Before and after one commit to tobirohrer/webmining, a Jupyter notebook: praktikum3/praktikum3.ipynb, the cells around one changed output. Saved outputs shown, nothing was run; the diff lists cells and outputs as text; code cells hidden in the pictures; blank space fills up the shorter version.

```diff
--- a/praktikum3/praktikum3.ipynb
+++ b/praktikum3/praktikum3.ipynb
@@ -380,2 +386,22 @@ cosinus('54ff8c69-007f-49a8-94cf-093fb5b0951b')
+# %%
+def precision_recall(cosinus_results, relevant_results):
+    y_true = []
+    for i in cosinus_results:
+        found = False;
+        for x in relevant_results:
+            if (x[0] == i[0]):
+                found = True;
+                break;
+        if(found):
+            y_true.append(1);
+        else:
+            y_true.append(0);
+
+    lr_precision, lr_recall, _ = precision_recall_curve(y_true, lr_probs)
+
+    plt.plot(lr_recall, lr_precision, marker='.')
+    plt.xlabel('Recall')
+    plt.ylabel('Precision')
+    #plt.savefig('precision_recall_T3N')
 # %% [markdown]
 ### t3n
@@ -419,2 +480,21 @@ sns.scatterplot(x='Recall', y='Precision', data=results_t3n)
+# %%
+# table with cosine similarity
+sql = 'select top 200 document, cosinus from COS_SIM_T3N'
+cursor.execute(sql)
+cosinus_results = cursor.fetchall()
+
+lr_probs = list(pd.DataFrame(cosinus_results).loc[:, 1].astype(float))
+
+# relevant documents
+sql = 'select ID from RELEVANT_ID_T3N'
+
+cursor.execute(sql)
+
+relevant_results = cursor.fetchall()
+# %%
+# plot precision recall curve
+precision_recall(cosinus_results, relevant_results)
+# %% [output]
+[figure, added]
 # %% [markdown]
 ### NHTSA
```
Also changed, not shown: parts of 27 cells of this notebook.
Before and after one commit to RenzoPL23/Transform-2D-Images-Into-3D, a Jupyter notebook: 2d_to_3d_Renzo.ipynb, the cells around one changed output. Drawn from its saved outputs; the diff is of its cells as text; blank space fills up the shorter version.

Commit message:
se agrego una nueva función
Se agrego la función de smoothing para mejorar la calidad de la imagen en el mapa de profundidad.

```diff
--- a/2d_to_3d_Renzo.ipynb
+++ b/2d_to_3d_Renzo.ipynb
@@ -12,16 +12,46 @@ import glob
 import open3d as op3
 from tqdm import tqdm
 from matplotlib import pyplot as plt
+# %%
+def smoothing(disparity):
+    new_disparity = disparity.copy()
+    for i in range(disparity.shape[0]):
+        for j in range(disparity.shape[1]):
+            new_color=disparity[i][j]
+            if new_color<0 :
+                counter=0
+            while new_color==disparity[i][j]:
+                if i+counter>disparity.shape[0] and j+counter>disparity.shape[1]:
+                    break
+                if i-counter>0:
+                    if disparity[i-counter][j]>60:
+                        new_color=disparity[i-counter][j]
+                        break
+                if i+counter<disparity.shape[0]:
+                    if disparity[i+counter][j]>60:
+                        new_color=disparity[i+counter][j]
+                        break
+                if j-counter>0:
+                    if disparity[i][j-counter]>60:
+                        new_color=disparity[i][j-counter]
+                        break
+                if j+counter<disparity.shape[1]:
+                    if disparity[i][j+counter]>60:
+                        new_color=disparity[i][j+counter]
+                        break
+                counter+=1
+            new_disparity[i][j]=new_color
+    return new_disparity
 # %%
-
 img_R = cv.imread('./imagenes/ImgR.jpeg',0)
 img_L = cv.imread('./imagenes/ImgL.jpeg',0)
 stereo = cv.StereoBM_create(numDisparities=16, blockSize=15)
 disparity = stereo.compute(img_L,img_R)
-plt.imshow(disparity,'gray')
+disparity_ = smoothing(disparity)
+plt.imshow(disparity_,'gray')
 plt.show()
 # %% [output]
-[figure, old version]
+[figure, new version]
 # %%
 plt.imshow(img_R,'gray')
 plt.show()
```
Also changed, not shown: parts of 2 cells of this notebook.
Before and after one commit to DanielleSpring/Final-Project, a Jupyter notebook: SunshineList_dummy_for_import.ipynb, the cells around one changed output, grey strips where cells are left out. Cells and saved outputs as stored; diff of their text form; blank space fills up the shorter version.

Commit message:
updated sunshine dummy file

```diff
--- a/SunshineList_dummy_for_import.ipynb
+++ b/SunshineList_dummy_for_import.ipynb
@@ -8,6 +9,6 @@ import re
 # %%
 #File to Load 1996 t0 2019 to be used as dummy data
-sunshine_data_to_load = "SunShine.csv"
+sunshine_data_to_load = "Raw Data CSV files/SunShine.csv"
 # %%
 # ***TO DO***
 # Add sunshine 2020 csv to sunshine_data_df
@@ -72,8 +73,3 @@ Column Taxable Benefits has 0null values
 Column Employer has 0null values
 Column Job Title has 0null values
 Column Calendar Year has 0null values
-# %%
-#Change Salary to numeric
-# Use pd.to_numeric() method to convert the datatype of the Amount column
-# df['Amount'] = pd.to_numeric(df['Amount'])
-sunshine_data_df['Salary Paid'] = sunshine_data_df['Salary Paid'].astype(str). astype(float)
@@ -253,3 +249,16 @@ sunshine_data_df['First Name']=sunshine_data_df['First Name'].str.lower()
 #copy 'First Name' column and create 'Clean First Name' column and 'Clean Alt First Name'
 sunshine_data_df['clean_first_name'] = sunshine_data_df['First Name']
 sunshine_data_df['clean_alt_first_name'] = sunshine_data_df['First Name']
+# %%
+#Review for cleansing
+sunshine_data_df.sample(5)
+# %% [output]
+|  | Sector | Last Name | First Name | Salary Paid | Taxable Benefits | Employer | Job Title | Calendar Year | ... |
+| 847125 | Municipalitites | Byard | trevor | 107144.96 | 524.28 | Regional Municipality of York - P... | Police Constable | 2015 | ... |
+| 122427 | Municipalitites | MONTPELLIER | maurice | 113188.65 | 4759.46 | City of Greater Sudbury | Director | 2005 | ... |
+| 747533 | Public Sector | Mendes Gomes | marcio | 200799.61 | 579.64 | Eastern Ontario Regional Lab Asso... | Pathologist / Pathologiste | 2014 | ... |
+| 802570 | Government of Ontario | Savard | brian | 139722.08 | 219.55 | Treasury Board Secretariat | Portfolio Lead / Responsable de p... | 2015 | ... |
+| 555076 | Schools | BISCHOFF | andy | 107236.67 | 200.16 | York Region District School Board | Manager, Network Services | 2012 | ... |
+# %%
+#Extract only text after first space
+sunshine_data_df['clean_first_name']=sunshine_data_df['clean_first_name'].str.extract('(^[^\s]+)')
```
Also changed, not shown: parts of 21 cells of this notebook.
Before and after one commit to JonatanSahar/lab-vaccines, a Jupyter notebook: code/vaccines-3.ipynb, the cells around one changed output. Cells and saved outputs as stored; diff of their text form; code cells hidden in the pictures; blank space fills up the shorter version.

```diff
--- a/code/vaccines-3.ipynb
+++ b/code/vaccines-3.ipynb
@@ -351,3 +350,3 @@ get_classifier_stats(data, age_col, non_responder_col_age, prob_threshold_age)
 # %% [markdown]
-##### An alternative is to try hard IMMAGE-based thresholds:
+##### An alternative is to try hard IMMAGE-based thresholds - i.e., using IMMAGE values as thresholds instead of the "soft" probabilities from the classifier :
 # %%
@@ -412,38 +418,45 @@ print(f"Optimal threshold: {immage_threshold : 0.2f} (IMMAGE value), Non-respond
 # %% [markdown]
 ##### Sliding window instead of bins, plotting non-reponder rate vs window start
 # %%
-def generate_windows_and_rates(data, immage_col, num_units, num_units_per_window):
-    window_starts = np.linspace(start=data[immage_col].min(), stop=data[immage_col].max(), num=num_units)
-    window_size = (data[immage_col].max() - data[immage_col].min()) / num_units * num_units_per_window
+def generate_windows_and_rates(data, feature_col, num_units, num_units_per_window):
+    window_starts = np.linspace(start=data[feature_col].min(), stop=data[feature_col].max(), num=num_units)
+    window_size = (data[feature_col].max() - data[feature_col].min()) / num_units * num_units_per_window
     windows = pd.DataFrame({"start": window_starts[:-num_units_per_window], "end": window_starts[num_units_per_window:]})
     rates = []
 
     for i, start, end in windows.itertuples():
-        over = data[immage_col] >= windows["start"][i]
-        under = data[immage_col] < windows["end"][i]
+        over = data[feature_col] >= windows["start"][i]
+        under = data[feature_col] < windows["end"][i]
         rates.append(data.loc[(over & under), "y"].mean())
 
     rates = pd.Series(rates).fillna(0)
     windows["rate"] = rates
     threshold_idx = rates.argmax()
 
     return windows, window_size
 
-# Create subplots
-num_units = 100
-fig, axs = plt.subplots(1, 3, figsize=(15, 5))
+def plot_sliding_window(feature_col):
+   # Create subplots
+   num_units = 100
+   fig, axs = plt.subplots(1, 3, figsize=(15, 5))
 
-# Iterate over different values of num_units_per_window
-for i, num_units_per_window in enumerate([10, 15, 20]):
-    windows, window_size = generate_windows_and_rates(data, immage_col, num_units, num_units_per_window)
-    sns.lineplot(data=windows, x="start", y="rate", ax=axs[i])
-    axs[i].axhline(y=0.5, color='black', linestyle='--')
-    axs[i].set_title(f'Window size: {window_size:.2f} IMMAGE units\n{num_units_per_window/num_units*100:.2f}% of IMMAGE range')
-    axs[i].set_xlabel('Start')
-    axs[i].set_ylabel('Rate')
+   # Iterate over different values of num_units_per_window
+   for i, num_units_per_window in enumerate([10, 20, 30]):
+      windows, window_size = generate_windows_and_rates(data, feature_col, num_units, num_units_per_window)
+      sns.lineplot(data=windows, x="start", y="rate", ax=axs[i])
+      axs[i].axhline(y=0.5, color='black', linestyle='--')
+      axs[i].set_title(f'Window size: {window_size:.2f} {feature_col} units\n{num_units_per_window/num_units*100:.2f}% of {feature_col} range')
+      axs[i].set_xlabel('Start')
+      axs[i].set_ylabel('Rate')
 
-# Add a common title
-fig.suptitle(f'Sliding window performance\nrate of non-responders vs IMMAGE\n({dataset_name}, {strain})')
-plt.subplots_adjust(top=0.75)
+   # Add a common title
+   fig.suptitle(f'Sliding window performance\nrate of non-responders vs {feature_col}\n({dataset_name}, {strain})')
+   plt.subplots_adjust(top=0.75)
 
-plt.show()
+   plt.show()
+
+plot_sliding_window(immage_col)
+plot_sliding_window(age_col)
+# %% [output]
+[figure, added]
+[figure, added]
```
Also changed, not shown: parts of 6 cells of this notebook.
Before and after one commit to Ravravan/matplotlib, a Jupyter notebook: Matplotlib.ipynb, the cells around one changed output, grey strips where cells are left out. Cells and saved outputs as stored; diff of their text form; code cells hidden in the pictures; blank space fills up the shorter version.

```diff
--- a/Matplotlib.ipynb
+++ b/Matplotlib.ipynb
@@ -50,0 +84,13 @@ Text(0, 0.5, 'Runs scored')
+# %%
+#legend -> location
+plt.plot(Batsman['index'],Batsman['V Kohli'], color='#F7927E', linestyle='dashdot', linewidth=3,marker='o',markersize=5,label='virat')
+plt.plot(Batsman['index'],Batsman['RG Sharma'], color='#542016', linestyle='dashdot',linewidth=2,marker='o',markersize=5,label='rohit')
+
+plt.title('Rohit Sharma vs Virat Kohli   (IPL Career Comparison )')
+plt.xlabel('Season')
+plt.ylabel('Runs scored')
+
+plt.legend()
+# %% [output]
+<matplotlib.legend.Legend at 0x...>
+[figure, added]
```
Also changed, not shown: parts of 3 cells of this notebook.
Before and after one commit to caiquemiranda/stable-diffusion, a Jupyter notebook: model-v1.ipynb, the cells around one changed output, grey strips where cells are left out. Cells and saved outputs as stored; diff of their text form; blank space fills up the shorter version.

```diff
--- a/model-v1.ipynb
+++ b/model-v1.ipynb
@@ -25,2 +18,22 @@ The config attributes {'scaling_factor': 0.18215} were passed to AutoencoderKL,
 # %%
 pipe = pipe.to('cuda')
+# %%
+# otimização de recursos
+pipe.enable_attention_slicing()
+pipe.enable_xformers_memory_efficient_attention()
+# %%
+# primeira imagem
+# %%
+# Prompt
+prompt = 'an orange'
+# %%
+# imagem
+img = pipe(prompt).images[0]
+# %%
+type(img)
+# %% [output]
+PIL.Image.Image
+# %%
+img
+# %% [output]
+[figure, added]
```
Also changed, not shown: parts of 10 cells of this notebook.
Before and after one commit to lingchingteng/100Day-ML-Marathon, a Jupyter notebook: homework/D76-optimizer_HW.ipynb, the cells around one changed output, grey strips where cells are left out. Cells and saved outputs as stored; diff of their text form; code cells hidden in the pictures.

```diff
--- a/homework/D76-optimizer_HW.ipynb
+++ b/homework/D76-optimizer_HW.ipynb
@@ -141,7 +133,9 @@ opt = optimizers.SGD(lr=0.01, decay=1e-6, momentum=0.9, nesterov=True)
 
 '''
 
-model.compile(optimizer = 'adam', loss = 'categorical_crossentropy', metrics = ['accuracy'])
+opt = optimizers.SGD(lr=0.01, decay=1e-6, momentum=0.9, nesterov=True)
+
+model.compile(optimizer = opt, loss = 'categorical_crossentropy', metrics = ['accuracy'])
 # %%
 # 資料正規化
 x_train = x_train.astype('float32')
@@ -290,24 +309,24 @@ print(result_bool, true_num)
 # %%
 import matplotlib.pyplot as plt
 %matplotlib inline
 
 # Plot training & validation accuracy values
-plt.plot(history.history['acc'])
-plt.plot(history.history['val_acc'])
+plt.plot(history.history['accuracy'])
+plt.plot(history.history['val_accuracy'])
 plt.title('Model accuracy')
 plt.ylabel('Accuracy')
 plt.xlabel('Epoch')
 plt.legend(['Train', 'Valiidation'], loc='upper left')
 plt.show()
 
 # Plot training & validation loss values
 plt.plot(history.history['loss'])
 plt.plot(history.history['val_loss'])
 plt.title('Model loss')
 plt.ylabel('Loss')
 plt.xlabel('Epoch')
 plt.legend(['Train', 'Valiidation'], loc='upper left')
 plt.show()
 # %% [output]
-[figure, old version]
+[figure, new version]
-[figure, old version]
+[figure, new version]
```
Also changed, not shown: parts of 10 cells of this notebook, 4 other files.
────────────────────────────────────────
> _What to produce_
Nothing but a number should be given: how many lines of the material contain "linestyle".

> _Result for this task_
4